## Activity
Return every entry below without altering a word.

## Records for the task
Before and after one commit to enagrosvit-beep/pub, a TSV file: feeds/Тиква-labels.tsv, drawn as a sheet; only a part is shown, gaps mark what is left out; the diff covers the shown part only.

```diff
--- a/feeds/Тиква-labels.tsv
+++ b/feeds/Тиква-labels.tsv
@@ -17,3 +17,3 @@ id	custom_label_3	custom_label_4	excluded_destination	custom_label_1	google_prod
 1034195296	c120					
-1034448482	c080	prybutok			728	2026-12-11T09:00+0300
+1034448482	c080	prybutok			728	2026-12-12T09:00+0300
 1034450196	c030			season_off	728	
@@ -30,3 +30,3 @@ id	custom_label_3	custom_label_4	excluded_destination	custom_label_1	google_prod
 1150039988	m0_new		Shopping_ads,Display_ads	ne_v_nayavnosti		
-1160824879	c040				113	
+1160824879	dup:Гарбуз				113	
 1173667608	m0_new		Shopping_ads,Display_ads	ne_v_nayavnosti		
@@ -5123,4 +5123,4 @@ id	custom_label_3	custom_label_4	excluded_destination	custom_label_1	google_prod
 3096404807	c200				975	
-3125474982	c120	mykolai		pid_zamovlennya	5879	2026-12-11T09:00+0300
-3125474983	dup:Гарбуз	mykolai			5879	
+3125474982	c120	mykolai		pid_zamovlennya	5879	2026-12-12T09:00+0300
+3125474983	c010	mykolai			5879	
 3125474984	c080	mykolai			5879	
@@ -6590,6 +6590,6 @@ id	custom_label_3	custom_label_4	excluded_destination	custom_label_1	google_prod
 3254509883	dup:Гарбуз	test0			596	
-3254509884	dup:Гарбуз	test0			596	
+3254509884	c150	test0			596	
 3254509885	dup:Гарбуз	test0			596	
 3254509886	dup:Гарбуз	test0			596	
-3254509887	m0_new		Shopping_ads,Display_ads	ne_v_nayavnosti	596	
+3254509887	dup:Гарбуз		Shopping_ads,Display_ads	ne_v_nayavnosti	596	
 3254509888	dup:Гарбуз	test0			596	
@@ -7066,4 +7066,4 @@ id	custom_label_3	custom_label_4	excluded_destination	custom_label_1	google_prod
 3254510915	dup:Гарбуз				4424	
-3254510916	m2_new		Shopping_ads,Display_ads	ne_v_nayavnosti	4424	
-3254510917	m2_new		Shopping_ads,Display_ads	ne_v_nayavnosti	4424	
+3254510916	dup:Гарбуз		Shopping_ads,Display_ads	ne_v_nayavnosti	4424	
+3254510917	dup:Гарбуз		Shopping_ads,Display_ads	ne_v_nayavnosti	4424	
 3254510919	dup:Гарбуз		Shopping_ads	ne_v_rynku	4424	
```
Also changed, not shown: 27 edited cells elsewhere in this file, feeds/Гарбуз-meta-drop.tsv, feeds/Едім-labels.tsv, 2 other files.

## Exercise answer
Before and after one commit to enagrosvit-beep/pub, a TSV file: feeds/Тиква-labels.tsv, drawn as a sheet; only a part is shown, gaps mark what is left out; the diff covers the shown part only.

```diff
--- a/feeds/Тиква-labels.tsv
+++ b/feeds/Тиква-labels.tsv
@@ -17,3 +17,3 @@ id	custom_label_3	custom_label_4	excluded_destination	custom_label_1	google_prod
 1034195296	c120					
-1034448482	c080	prybutok			728	2026-12-11T09:00+0300
+1034448482	c080	prybutok			728	2026-12-12T09:00+0300
 1034450196	c030			season_off	728	
@@ -30,3 +30,3 @@ id	custom_label_3	custom_label_4	excluded_destination	custom_label_1	google_prod
 1150039988	m0_new		Shopping_ads,Display_ads	ne_v_nayavnosti		
-1160824879	c040				113	
+1160824879	dup:Гарбуз				113	
 1173667608	m0_new		Shopping_ads,Display_ads	ne_v_nayavnosti		
@@ -5123,4 +5123,4 @@ id	custom_label_3	custom_label_4	excluded_destination	custom_label_1	google_prod
 3096404807	c200				975	
-3125474982	c120	mykolai		pid_zamovlennya	5879	2026-12-11T09:00+0300
-3125474983	dup:Гарбуз	mykolai			5879	
+3125474982	c120	mykolai		pid_zamovlennya	5879	2026-12-12T09:00+0300
+3125474983	c010	mykolai			5879	
 3125474984	c080	mykolai			5879	
@@ -6590,6 +6590,6 @@ id	custom_label_3	custom_label_4	excluded_destination	custom_label_1	google_prod
 3254509883	dup:Гарбуз	test0			596	
-3254509884	dup:Гарбуз	test0			596	
+3254509884	c150	test0			596	
 3254509885	dup:Гарбуз	test0			596	
 3254509886	dup:Гарбуз	test0			596	
-3254509887	m0_new		Shopping_ads,Display_ads	ne_v_nayavnosti	596	
+3254509887	dup:Гарбуз		Shopping_ads,Display_ads	ne_v_nayavnosti	596	
 3254509888	dup:Гарбуз	test0			596	
@@ -7066,4 +7066,4 @@ id	custom_label_3	custom_label_4	excluded_destination	custom_label_1	google_prod
 3254510915	dup:Гарбуз				4424	
-3254510916	m2_new		Shopping_ads,Display_ads	ne_v_nayavnosti	4424	
-3254510917	m2_new		Shopping_ads,Display_ads	ne_v_nayavnosti	4424	
+3254510916	dup:Гарбуз		Shopping_ads,Display_ads	ne_v_nayavnosti	4424	
+3254510917	dup:Гарбуз		Shopping_ads,Display_ads	ne_v_nayavnosti	4424	
 3254510919	dup:Гарбуз		Shopping_ads	ne_v_rynku	4424	
```
Also changed, not shown: 27 edited cells elsewhere in this file, feeds/Гарбуз-meta-drop.tsv, feeds/Едім-labels.tsv, 2 other files.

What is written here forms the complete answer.